[Start of Attachment]
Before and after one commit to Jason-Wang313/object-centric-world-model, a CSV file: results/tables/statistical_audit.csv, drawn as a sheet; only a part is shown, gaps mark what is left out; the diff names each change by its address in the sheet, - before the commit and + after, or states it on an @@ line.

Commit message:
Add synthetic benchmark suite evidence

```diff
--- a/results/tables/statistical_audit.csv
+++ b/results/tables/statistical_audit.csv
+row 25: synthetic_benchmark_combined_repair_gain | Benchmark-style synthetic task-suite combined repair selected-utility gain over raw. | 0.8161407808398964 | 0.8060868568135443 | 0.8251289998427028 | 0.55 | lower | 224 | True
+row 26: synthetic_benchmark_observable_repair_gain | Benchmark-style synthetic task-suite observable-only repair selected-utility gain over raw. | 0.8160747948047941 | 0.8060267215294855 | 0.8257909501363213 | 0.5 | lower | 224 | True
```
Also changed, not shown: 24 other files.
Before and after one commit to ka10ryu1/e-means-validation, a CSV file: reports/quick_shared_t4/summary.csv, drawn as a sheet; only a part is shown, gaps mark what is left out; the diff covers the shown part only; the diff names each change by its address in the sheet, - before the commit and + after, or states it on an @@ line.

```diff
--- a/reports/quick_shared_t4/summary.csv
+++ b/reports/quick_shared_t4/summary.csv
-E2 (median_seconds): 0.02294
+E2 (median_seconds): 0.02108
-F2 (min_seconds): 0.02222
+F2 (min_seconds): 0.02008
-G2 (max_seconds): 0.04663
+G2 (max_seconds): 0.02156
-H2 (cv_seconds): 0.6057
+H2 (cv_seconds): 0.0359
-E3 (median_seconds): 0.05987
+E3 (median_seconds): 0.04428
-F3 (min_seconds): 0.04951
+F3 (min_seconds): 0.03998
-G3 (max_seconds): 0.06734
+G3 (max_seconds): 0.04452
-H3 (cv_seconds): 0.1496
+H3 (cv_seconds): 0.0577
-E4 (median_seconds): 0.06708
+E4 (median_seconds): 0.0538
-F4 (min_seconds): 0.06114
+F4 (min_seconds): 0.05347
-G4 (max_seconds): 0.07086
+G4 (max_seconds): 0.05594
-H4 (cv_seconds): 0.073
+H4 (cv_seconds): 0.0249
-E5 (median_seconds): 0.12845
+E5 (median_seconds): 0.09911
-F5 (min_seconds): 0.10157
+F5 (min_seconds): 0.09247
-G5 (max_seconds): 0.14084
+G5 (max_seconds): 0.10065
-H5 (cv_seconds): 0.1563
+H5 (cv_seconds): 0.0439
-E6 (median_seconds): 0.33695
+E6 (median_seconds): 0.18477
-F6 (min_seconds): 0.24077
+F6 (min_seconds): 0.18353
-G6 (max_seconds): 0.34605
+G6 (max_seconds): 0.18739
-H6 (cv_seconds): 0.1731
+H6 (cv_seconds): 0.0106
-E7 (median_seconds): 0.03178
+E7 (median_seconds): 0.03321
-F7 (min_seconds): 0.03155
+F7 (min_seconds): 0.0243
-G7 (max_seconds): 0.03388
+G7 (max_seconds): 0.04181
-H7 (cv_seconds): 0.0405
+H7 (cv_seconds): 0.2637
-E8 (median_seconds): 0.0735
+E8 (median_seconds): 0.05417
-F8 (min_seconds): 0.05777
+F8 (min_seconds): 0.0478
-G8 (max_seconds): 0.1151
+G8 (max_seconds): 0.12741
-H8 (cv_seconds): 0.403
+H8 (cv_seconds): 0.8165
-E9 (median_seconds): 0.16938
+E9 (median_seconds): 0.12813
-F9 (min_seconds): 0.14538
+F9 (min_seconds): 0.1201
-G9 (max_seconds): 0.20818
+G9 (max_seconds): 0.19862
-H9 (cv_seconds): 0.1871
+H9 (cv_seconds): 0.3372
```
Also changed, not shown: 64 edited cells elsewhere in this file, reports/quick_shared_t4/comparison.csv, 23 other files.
[End of Attachment]
What is required »
Using the data above, count the lines that hold the string "changed". Report the number and nothing else.

Exercise result »
2